### EXERCISE DETAILS
Copy the entries out again in full.

* * * *

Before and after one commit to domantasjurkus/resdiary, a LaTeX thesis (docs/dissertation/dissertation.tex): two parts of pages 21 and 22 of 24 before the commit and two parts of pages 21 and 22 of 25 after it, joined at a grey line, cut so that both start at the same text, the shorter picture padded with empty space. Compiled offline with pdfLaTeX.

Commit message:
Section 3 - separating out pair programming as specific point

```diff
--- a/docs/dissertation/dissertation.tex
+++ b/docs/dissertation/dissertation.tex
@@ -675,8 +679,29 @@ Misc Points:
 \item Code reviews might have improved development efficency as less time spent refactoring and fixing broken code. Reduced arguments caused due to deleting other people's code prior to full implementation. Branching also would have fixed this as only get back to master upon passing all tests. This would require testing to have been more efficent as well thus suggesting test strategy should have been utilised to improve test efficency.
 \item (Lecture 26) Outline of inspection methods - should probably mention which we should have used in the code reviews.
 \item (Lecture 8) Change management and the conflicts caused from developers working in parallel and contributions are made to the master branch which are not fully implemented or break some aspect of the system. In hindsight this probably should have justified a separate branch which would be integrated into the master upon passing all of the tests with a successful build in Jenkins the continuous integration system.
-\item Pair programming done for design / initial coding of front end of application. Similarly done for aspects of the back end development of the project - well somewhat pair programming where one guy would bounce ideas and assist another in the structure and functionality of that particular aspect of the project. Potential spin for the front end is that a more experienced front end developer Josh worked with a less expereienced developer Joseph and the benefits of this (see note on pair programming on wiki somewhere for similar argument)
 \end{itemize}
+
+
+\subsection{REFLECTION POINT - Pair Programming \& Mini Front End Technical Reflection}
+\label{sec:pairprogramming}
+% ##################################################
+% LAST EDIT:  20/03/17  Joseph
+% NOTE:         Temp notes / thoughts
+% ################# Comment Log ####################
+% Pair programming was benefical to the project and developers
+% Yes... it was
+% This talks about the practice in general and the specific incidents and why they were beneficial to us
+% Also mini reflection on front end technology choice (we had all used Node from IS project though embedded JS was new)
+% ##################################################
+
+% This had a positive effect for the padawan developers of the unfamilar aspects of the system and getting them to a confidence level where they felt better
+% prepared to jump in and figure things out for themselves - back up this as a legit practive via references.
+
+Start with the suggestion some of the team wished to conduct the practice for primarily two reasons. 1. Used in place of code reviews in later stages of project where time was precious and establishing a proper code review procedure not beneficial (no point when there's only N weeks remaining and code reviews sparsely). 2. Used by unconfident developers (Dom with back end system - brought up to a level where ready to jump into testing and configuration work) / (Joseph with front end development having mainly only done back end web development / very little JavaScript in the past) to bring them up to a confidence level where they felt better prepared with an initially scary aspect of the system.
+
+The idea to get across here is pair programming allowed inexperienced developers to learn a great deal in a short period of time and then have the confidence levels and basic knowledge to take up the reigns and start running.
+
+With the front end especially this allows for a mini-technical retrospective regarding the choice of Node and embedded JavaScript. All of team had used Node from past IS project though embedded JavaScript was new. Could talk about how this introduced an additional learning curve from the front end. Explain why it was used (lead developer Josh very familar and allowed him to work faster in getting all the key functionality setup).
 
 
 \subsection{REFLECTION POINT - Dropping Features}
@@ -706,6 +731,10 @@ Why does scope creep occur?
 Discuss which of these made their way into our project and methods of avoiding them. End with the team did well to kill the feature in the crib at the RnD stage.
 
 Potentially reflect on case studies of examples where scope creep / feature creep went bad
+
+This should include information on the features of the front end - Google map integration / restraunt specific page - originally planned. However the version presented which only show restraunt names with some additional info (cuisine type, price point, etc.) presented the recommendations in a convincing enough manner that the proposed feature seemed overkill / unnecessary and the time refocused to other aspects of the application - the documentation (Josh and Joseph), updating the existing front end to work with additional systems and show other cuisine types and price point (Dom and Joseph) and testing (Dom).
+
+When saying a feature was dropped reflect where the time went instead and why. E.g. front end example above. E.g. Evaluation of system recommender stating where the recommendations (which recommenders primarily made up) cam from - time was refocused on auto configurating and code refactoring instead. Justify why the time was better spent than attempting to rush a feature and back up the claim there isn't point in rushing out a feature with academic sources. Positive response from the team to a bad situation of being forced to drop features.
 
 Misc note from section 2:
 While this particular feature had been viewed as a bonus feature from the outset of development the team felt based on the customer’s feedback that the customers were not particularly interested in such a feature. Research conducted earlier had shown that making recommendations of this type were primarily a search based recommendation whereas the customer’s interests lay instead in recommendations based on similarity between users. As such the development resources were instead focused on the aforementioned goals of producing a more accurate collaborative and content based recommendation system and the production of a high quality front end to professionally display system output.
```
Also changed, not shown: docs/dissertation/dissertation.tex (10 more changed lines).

* * * *

### RESPONSE BOX
Before and after one commit to domantasjurkus/resdiary, a LaTeX thesis (docs/dissertation/dissertation.tex): two parts of pages 21 and 22 of 24 before the commit and two parts of pages 21 and 22 of 25 after it, joined at a grey line, cut so that both start at the same text, the shorter picture padded with empty space. Compiled offline with pdfLaTeX.

Commit message:
Section 3 - separating out pair programming as specific point

```diff
--- a/docs/dissertation/dissertation.tex
+++ b/docs/dissertation/dissertation.tex
@@ -675,8 +679,29 @@ Misc Points:
 \item Code reviews might have improved development efficency as less time spent refactoring and fixing broken code. Reduced arguments caused due to deleting other people's code prior to full implementation. Branching also would have fixed this as only get back to master upon passing all tests. This would require testing to have been more efficent as well thus suggesting test strategy should have been utilised to improve test efficency.
 \item (Lecture 26) Outline of inspection methods - should probably mention which we should have used in the code reviews.
 \item (Lecture 8) Change management and the conflicts caused from developers working in parallel and contributions are made to the master branch which are not fully implemented or break some aspect of the system. In hindsight this probably should have justified a separate branch which would be integrated into the master upon passing all of the tests with a successful build in Jenkins the continuous integration system.
-\item Pair programming done for design / initial coding of front end of application. Similarly done for aspects of the back end development of the project - well somewhat pair programming where one guy would bounce ideas and assist another in the structure and functionality of that particular aspect of the project. Potential spin for the front end is that a more experienced front end developer Josh worked with a less expereienced developer Joseph and the benefits of this (see note on pair programming on wiki somewhere for similar argument)
 \end{itemize}
+
+
+\subsection{REFLECTION POINT - Pair Programming \& Mini Front End Technical Reflection}
+\label{sec:pairprogramming}
+% ##################################################
+% LAST EDIT:  20/03/17  Joseph
+% NOTE:         Temp notes / thoughts
+% ################# Comment Log ####################
+% Pair programming was benefical to the project and developers
+% Yes... it was
+% This talks about the practice in general and the specific incidents and why they were beneficial to us
+% Also mini reflection on front end technology choice (we had all used Node from IS project though embedded JS was new)
+% ##################################################
+
+% This had a positive effect for the padawan developers of the unfamilar aspects of the system and getting them to a confidence level where they felt better
+% prepared to jump in and figure things out for themselves - back up this as a legit practive via references.
+
+Start with the suggestion some of the team wished to conduct the practice for primarily two reasons. 1. Used in place of code reviews in later stages of project where time was precious and establishing a proper code review procedure not beneficial (no point when there's only N weeks remaining and code reviews sparsely). 2. Used by unconfident developers (Dom with back end system - brought up to a level where ready to jump into testing and configuration work) / (Joseph with front end development having mainly only done back end web development / very little JavaScript in the past) to bring them up to a confidence level where they felt better prepared with an initially scary aspect of the system.
+
+The idea to get across here is pair programming allowed inexperienced developers to learn a great deal in a short period of time and then have the confidence levels and basic knowledge to take up the reigns and start running.
+
+With the front end especially this allows for a mini-technical retrospective regarding the choice of Node and embedded JavaScript. All of team had used Node from past IS project though embedded JavaScript was new. Could talk about how this introduced an additional learning curve from the front end. Explain why it was used (lead developer Josh very familar and allowed him to work faster in getting all the key functionality setup).
 
 
 \subsection{REFLECTION POINT - Dropping Features}
@@ -706,6 +731,10 @@ Why does scope creep occur?
 Discuss which of these made their way into our project and methods of avoiding them. End with the team did well to kill the feature in the crib at the RnD stage.
 
 Potentially reflect on case studies of examples where scope creep / feature creep went bad
+
+This should include information on the features of the front end - Google map integration / restraunt specific page - originally planned. However the version presented which only show restraunt names with some additional info (cuisine type, price point, etc.) presented the recommendations in a convincing enough manner that the proposed feature seemed overkill / unnecessary and the time refocused to other aspects of the application - the documentation (Josh and Joseph), updating the existing front end to work with additional systems and show other cuisine types and price point (Dom and Joseph) and testing (Dom).
+
+When saying a feature was dropped reflect where the time went instead and why. E.g. front end example above. E.g. Evaluation of system recommender stating where the recommendations (which recommenders primarily made up) cam from - time was refocused on auto configurating and code refactoring instead. Justify why the time was better spent than attempting to rush a feature and back up the claim there isn't point in rushing out a feature with academic sources. Positive response from the team to a bad situation of being forced to drop features.
 
 Misc note from section 2:
 While this particular feature had been viewed as a bonus feature from the outset of development the team felt based on the customer’s feedback that the customers were not particularly interested in such a feature. Research conducted earlier had shown that making recommendations of this type were primarily a search based recommendation whereas the customer’s interests lay instead in recommendations based on similarity between users. As such the development resources were instead focused on the aforementioned goals of producing a more accurate collaborative and content based recommendation system and the production of a high quality front end to professionally display system output.
```
Also changed, not shown: docs/dissertation/dissertation.tex (10 more changed lines).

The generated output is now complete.